“Today, I believe that I am being called to lead by helping to clear the field in this race so that a positive, conservative message can rise to the top of the field. With this in mind, I will suspend my campaign immediately,” Walker said at a news conference in Madison, Wisconsin.
Apparently that means making it easier for someone else (presumably Jeb Bush or Marco Rubio) to defeat Donald Trump.
Walker, once considered one of the front-runners for the GOP nomination, fell in the polls after a couple of weak debate performances. But perhaps more significant, a campaign based largely on union-bashing didn’t have the appeal that Walker expected, even among Republicans.
Walker said he was prepared to take on the Islamic State because of the way he supposedly faced down protesters against his anti-union policies.

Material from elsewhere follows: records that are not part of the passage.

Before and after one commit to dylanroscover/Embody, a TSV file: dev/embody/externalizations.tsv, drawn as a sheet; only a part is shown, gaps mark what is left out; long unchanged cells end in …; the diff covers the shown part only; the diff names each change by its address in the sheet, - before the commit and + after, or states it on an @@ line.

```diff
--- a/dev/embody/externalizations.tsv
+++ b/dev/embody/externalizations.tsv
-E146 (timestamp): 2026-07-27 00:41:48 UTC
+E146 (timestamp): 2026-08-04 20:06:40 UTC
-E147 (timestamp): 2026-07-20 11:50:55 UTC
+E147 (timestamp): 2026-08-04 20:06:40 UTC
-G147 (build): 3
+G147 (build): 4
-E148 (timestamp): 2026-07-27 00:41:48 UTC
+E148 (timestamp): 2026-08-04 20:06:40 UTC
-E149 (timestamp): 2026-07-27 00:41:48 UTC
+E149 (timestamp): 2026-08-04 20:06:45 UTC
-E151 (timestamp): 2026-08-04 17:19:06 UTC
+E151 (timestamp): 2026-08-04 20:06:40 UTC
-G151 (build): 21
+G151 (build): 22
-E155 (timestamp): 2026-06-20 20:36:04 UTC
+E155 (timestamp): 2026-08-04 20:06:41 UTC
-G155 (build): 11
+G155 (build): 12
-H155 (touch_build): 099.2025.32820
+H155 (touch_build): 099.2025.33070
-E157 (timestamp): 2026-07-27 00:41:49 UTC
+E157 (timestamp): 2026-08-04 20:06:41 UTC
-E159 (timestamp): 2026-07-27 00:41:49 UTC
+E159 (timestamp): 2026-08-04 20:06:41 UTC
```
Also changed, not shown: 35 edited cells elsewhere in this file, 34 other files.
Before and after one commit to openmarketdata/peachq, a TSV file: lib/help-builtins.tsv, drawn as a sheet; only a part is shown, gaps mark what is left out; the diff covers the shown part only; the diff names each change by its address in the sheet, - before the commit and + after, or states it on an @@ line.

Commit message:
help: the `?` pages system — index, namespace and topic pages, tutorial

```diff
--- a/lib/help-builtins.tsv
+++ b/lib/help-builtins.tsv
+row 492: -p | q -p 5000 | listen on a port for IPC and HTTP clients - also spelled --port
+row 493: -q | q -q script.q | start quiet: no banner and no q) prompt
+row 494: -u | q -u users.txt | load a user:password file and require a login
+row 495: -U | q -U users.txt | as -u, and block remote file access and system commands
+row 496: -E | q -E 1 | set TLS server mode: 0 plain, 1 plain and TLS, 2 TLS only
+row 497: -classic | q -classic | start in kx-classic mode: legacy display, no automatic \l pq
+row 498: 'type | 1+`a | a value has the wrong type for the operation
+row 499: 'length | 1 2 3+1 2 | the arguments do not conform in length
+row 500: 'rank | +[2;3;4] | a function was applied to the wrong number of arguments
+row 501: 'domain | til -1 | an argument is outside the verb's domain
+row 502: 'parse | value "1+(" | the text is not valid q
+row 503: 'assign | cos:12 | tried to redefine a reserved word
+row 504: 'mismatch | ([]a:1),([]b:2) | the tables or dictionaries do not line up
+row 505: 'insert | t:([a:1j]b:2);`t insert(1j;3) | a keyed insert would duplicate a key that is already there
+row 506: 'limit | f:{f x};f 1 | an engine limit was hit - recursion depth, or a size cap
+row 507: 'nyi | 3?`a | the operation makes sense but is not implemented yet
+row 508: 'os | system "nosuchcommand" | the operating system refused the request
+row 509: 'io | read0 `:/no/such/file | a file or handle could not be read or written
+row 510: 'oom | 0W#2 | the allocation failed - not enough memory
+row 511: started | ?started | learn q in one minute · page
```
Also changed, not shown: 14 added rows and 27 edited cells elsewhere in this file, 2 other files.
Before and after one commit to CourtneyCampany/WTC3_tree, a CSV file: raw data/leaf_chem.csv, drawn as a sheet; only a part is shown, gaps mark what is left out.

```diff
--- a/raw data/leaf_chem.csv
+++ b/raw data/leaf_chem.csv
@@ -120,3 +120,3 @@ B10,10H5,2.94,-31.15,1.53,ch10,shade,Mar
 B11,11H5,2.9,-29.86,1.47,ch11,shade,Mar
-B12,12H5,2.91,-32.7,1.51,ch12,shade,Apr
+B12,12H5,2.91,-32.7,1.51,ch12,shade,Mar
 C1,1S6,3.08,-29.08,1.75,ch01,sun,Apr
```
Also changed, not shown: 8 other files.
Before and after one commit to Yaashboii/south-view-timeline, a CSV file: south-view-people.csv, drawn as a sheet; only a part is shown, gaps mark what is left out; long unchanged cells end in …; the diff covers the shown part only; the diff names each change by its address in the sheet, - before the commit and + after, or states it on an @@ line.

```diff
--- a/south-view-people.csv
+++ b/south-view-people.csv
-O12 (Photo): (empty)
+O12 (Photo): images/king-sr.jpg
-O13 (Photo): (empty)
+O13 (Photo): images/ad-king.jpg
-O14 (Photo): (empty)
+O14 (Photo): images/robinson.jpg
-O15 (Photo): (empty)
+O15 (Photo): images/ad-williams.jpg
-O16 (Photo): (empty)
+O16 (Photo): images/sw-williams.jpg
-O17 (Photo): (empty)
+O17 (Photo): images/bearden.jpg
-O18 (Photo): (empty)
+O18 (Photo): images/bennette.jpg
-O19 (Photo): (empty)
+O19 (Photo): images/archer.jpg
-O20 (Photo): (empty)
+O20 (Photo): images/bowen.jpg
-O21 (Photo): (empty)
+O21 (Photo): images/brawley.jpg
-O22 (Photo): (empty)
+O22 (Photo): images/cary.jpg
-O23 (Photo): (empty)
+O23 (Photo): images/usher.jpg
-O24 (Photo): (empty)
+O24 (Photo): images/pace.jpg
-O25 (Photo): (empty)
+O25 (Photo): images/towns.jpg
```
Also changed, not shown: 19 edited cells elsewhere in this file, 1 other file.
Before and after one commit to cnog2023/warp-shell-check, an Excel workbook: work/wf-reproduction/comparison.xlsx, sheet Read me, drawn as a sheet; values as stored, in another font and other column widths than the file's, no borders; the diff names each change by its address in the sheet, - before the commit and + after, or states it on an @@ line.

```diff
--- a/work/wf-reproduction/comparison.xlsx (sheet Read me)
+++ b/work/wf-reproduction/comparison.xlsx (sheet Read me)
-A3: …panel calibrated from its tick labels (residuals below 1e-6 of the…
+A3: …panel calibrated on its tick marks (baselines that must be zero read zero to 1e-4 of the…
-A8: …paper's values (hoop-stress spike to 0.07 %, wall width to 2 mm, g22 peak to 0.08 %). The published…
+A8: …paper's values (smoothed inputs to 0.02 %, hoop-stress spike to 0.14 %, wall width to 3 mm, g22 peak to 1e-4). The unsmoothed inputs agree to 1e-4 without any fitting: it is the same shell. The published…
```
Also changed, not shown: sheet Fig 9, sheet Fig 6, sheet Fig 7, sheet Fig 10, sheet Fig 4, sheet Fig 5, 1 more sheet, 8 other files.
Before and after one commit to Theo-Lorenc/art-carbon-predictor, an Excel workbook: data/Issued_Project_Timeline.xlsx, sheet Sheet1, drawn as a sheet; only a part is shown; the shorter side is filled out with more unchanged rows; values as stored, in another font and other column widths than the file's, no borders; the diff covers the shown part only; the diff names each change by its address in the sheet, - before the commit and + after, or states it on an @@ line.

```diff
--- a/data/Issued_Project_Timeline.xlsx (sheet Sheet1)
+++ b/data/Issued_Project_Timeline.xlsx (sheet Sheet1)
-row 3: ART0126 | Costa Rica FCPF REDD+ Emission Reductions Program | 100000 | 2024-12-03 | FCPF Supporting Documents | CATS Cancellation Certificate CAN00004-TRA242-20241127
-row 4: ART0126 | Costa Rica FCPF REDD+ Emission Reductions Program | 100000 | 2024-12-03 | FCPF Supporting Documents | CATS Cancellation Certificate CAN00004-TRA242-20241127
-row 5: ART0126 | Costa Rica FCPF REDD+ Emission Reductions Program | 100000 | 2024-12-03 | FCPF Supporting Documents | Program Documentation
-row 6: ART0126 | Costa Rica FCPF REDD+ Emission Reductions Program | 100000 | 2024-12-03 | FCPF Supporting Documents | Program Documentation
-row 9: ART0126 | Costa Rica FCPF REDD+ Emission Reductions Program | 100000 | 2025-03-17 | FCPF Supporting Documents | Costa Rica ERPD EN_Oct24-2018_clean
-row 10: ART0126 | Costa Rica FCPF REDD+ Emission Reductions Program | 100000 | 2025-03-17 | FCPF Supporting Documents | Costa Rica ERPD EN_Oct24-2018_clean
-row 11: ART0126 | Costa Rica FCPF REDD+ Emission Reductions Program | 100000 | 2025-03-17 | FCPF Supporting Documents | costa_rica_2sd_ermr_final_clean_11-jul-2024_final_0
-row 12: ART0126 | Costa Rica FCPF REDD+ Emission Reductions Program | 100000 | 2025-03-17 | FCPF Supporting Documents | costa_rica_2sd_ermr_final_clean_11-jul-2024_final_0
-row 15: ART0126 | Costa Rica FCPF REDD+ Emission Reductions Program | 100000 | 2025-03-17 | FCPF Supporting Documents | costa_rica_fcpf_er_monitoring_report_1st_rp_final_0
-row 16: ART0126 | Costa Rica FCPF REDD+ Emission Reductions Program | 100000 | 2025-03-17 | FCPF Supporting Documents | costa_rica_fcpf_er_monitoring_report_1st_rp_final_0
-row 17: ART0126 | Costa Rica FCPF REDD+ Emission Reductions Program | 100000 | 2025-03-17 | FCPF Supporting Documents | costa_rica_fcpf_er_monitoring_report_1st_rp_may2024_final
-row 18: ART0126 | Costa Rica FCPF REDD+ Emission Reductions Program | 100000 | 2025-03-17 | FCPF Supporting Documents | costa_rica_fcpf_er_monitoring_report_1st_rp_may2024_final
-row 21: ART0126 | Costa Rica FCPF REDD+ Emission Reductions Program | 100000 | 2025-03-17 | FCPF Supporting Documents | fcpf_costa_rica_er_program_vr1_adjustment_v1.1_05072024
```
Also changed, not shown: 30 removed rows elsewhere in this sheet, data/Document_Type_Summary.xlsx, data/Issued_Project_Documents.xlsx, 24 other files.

Walker claimed he was prepared to confront this threat because of his experience confronting thousands of protesters who gathered in Madison in 2011 to decry his push to undo collective bargaining for public employees in the state. “We need a leader with that kind of confidence. If I can take on 100,000 protesters, I can do the same across the world,” he declared.
To which Dave Weigel dryly replied:
Scott Walker: "If i can take on 100,000 protesters, I can do the same across the globe." There were… fewer guns in the #WIunion protests.
— daveweigel (@daveweigel) February 26, 2015